*AVAILABLE DATA:*
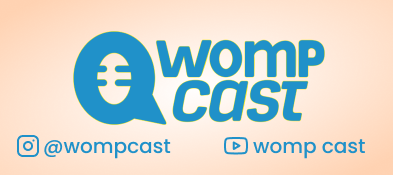
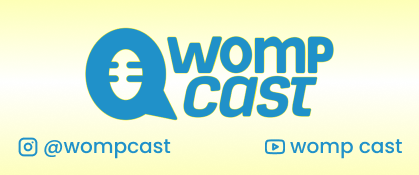
Correção na imagem de anuncio

diff --git a/src/pages/Anuncio/index.js b/src/pages/Anuncio/index.js
@@ -14,7 +14,7 @@ export default function Anuncio() {
 const styles = StyleSheet.create({
   container: {},
   imgAnuncio: {
-    height: 175,
+    height: 165,
     width: '100%',
     backgroundColor: '#1b1b1b'
   }
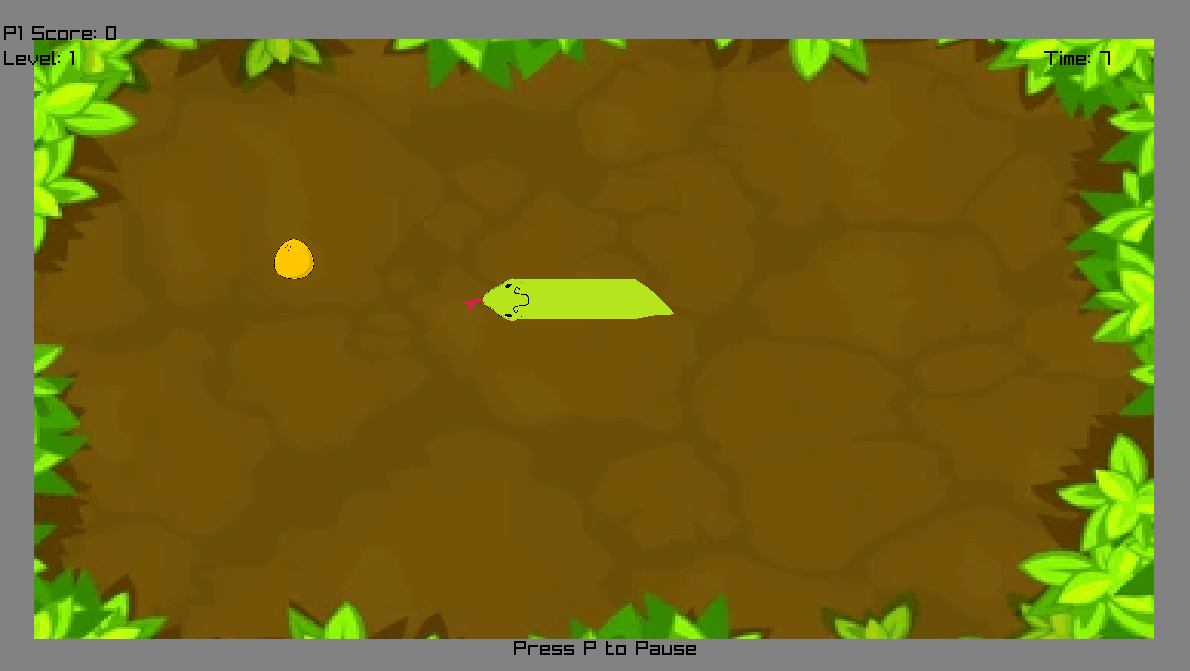
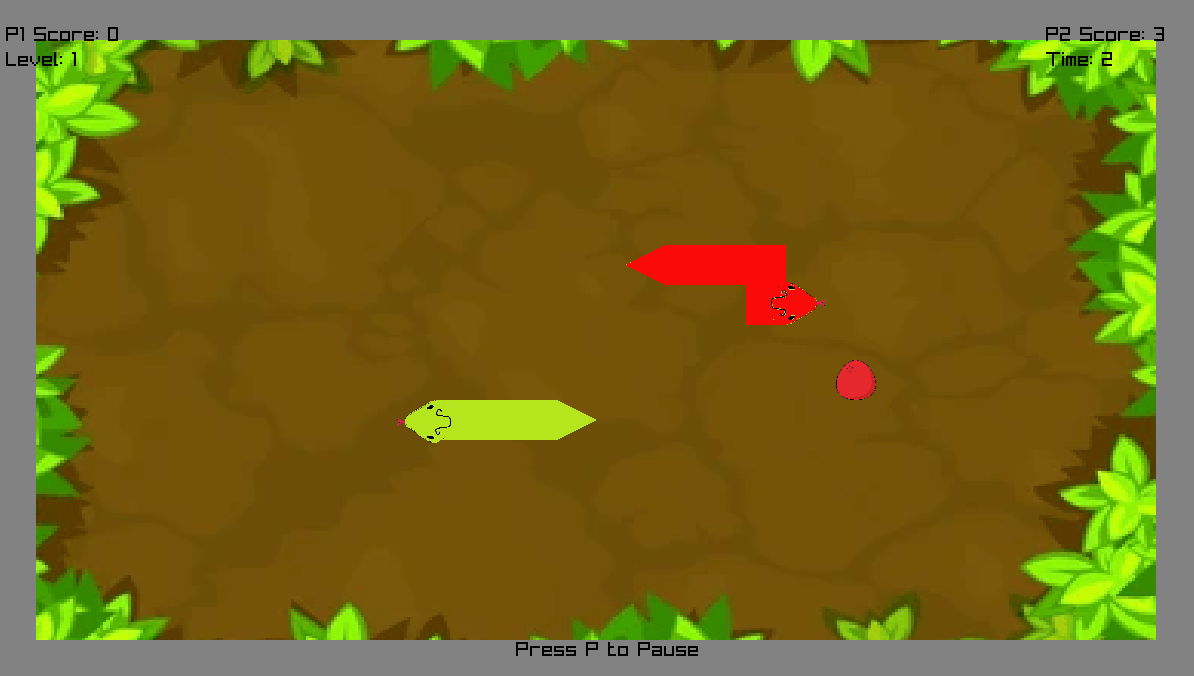
Increased powerup appearing rate

diff --git a/src/game.c b/src/game.c
@@ -456,7 +456,7 @@ void updateGameplay(float deltaTime) {
         bombTimer = 0.0f;
     }
     
-    if (powerupTimer >= 20.0f) {
+    if (powerupTimer >= 10.0f) {
         generateNewPowerup();
         powerupTimer = 0.0f;
     }

diff --git a/README.md b/README.md
@@ -3,16 +3,28 @@
 A feature-rich, modular Snake game **built entirely in C** using the Raylib framework. This project demonstrates the power of **pure C programming** to create a modern, polished arcade experience, highlighted by its **unique "Tactical Reverse" mechanic** that completely redefines the classic gameplay loop.
 
 
-<p align="center">
-  <img src="assets/demo.png" width="45%" />
-  <img src="assets/demo2.png" width="45%" />
-</p>
+
+![Gameplay Demo 1](assets/demo.png)
+![Gameplay Demo 2](assets/demo2.png)
 
 ## 🌟 Unique Feature: Tactical Reverse
 Unlike traditional Snake games where reversing direction is a death sentence, **SNAKEYYY** introduces a strategic **Reverse Mechanic**.
 *   **How it works**: You can instantly reverse your direction directly into your own body.
 *   **The Cost**: Doing so is not free! You will sacrifice body segments and score points as you "consume" yourself to reverse.
 *   **The Strategy**: Use this to escape 100% trapped situations, confuse opponents in multiplayer, or make impossible turns in the Maze mode. It turns a "Game Over" scenario into a "Costly Survival" choice.
+
+## ⚡ Power-ups & Hazards
+Navigate the board carefully to collect helpful boosts while avoiding deadly traps.
+
+### Power-ups
+*   **🔵 Speed Boost**: Temporarily increases your snake's movement speed. Great for trapping opponents!
+*   **⚪ Ghost Mode**: Allows you to pass through walls, obstacles, and even your own tail for a short duration.
+*   **🟢 Invincibility**: Protects you from death upon collision.
+*   **🟡 Double Points**: Every food item eaten grants 2x the score.
+
+### Hazards
+*   **💣 Bombs**: Deadly explosives that spawn randomly in Survival Mode. Contact results in immediate game over!
+*   **🧱 Obstacles**: Static walls found in Maze Mode. Plan your path wisely.
 
 ## 🚀 Game Modes
 *   **Classic Mode**: The traditional experience. Eat food, grow long, avoid walls.
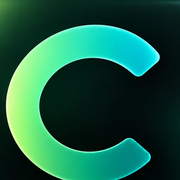
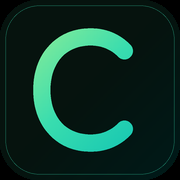
feat(marca): pacote CALc atualizado — assinatura horizontal em contornos e PNGs do vetor
- marca/assinatura-horizontal.svg (+ -transp e -mono): simbolo a esquerda,
  nome CALc a direita, 'SIMULADOR DE FINANCIAMENTO IMOBILIARIO' abaixo, sem
  sobreposicao; textos convertidos em CONTORNOS (fontTools + Outfit), acentos ok
- marca/logo-vertical.svg (+ -transp): composicao empilhada
- marca/icone.svg e icone-mono.svg: simbolo do pacote (C sem telhado/quadrados)
- PNGs 512/192/180/32, maskable e preto-e-branco REGERADOS do proprio vetor
  (os PNGs do pacote vinham com a borda serrilhada)
- cabecalho usa a assinatura em vetor; PDF troca para a versao monocromatica
- favicon tambem em SVG, alem do .ico e do PNG 32

Nenhuma alteracao em calculos, parametros, regras de financiamento, integracao
com o CRM ou layout funcional.

diff --git a/index.html b/index.html
@@ -11,6 +11,7 @@
 
     <!-- Marca CALc: icone na tela inicial do celular, favicon e cor do app -->
     <link rel="icon" href="marca/favicon.ico" sizes="any">
+    <link rel="icon" type="image/svg+xml" href="marca/icone.svg">
     <link rel="icon" type="image/png" sizes="32x32" href="marca/icone-32.png">
     <link rel="apple-touch-icon" sizes="180x180" href="marca/icone-180.png">
     <link rel="manifest" href="manifest.webmanifest">
@@ -24,14 +25,14 @@
     <meta property="og:type" content="website">
     <meta property="og:title" content="CALc — Simulador de Financiamento Imobiliário">
     <meta property="og:description" content="Descubra a entrada, a renda necessária e os custos para comprar o imóvel que você tem em vista.">
-    <meta property="og:image" content="https://simule-aqui.netlify.app/marca/logo-512.png">
+    <meta property="og:image" content="https://simule-aqui.netlify.app/marca/icone-512.png">
     <meta property="og:locale" content="pt_BR">
     <meta name="twitter:card" content="summary_large_image">
 </head>
 <body>
     <div class="container">
         <div class="header">
-            <img class="logo-marca" src="marca/logo-256.png" alt="CALc" width="96" height="96">
+            <img class="logo-marca" src="marca/assinatura-horizontal-transp.svg" alt="CALc — Simulador de Financiamento Imobiliário" width="340" height="110">
             <div class="logo-name">Cal Oliveiras</div>
             <div class="logo-sub">Corretor Particular</div>
             <span class="logo-creci">CRECI 39020F · Brusque/SC</span>

diff --git a/estilo.css b/estilo.css
@@ -1013,17 +1013,17 @@ body::before {
 }
 
 /* ---------- MARCA CALc ---------- */
+/* assinatura horizontal em vetor: simbolo + nome + descricao */
 .logo-marca {
     display: block;
-    margin: 0 auto 14px;
-    width: 96px;
-    height: 96px;
-    border-radius: 22%;
-    box-shadow: 0 10px 26px rgba(0, 0, 0, .45);
+    margin: 0 auto 10px;
+    width: 340px;
+    height: auto;
+    max-width: 86%;
 }
-@media (max-width: 768px) { .logo-marca { width: 76px; height: 76px; margin-bottom: 10px; } }
+@media (max-width: 768px) { .logo-marca { width: 260px; margin-bottom: 8px; } }
 
-/* no PDF a marca entra menor e sem sombra */
+/* no PDF entra a versao monocromatica, menor */
 @media print {
-    .logo-marca { width: 54px !important; height: 54px !important; box-shadow: none !important; margin-bottom: 6px !important; }
+    .logo-marca { width: 230px !important; margin-bottom: 4px !important; content: url("marca/assinatura-horizontal-mono.svg"); }
 }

*BRIEF:*
Every record must be copied exactly, with the pictures left out.

*THE COMPLETED TASK:*
Correção na imagem de anuncio

diff --git a/src/pages/Anuncio/index.js b/src/pages/Anuncio/index.js
@@ -14,7 +14,7 @@ export default function Anuncio() {
 const styles = StyleSheet.create({
   container: {},
   imgAnuncio: {
-    height: 175,
+    height: 165,
     width: '100%',
     backgroundColor: '#1b1b1b'
   }
Increased powerup appearing rate

diff --git a/src/game.c b/src/game.c
@@ -456,7 +456,7 @@ void updateGameplay(float deltaTime) {
         bombTimer = 0.0f;
     }
     
-    if (powerupTimer >= 20.0f) {
+    if (powerupTimer >= 10.0f) {
         generateNewPowerup();
         powerupTimer = 0.0f;
     }

diff --git a/README.md b/README.md
@@ -3,16 +3,28 @@
 A feature-rich, modular Snake game **built entirely in C** using the Raylib framework. This project demonstrates the power of **pure C programming** to create a modern, polished arcade experience, highlighted by its **unique "Tactical Reverse" mechanic** that completely redefines the classic gameplay loop.
 
 
-<p align="center">
-  <img src="assets/demo.png" width="45%" />
-  <img src="assets/demo2.png" width="45%" />
-</p>
+
+![Gameplay Demo 1](assets/demo.png)
+![Gameplay Demo 2](assets/demo2.png)
 
 ## 🌟 Unique Feature: Tactical Reverse
 Unlike traditional Snake games where reversing direction is a death sentence, **SNAKEYYY** introduces a strategic **Reverse Mechanic**.
 *   **How it works**: You can instantly reverse your direction directly into your own body.
 *   **The Cost**: Doing so is not free! You will sacrifice body segments and score points as you "consume" yourself to reverse.
 *   **The Strategy**: Use this to escape 100% trapped situations, confuse opponents in multiplayer, or make impossible turns in the Maze mode. It turns a "Game Over" scenario into a "Costly Survival" choice.
+
+## ⚡ Power-ups & Hazards
+Navigate the board carefully to collect helpful boosts while avoiding deadly traps.
+
+### Power-ups
+*   **🔵 Speed Boost**: Temporarily increases your snake's movement speed. Great for trapping opponents!
+*   **⚪ Ghost Mode**: Allows you to pass through walls, obstacles, and even your own tail for a short duration.
+*   **🟢 Invincibility**: Protects you from death upon collision.
+*   **🟡 Double Points**: Every food item eaten grants 2x the score.
+
+### Hazards
+*   **💣 Bombs**: Deadly explosives that spawn randomly in Survival Mode. Contact results in immediate game over!
+*   **🧱 Obstacles**: Static walls found in Maze Mode. Plan your path wisely.
 
 ## 🚀 Game Modes
 *   **Classic Mode**: The traditional experience. Eat food, grow long, avoid walls.
feat(marca): pacote CALc atualizado — assinatura horizontal em contornos e PNGs do vetor
- marca/assinatura-horizontal.svg (+ -transp e -mono): simbolo a esquerda,
  nome CALc a direita, 'SIMULADOR DE FINANCIAMENTO IMOBILIARIO' abaixo, sem
  sobreposicao; textos convertidos em CONTORNOS (fontTools + Outfit), acentos ok
- marca/logo-vertical.svg (+ -transp): composicao empilhada
- marca/icone.svg e icone-mono.svg: simbolo do pacote (C sem telhado/quadrados)
- PNGs 512/192/180/32, maskable e preto-e-branco REGERADOS do proprio vetor
  (os PNGs do pacote vinham com a borda serrilhada)
- cabecalho usa a assinatura em vetor; PDF troca para a versao monocromatica
- favicon tambem em SVG, alem do .ico e do PNG 32

Nenhuma alteracao em calculos, parametros, regras de financiamento, integracao
com o CRM ou layout funcional.

diff --git a/index.html b/index.html
@@ -11,6 +11,7 @@
 
     <!-- Marca CALc: icone na tela inicial do celular, favicon e cor do app -->
     <link rel="icon" href="marca/favicon.ico" sizes="any">
+    <link rel="icon" type="image/svg+xml" href="marca/icone.svg">
     <link rel="icon" type="image/png" sizes="32x32" href="marca/icone-32.png">
     <link rel="apple-touch-icon" sizes="180x180" href="marca/icone-180.png">
     <link rel="manifest" href="manifest.webmanifest">
@@ -24,14 +25,14 @@
     <meta property="og:type" content="website">
     <meta property="og:title" content="CALc — Simulador de Financiamento Imobiliário">
     <meta property="og:description" content="Descubra a entrada, a renda necessária e os custos para comprar o imóvel que você tem em vista.">
-    <meta property="og:image" content="https://simule-aqui.netlify.app/marca/logo-512.png">
+    <meta property="og:image" content="https://simule-aqui.netlify.app/marca/icone-512.png">
     <meta property="og:locale" content="pt_BR">
     <meta name="twitter:card" content="summary_large_image">
 </head>
 <body>
     <div class="container">
         <div class="header">
-            <img class="logo-marca" src="marca/logo-256.png" alt="CALc" width="96" height="96">
+            <img class="logo-marca" src="marca/assinatura-horizontal-transp.svg" alt="CALc — Simulador de Financiamento Imobiliário" width="340" height="110">
             <div class="logo-name">Cal Oliveiras</div>
             <div class="logo-sub">Corretor Particular</div>
             <span class="logo-creci">CRECI 39020F · Brusque/SC</span>

diff --git a/estilo.css b/estilo.css
@@ -1013,17 +1013,17 @@ body::before {
 }
 
 /* ---------- MARCA CALc ---------- */
+/* assinatura horizontal em vetor: simbolo + nome + descricao */
 .logo-marca {
     display: block;
-    margin: 0 auto 14px;
-    width: 96px;
-    height: 96px;
-    border-radius: 22%;
-    box-shadow: 0 10px 26px rgba(0, 0, 0, .45);
+    margin: 0 auto 10px;
+    width: 340px;
+    height: auto;
+    max-width: 86%;
 }
-@media (max-width: 768px) { .logo-marca { width: 76px; height: 76px; margin-bottom: 10px; } }
+@media (max-width: 768px) { .logo-marca { width: 260px; margin-bottom: 8px; } }
 
-/* no PDF a marca entra menor e sem sombra */
+/* no PDF entra a versao monocromatica, menor */
 @media print {
-    .logo-marca { width: 54px !important; height: 54px !important; box-shadow: none !important; margin-bottom: 6px !important; }
+    .logo-marca { width: 230px !important; margin-bottom: 4px !important; content: url("marca/assinatura-horizontal-mono.svg"); }
 }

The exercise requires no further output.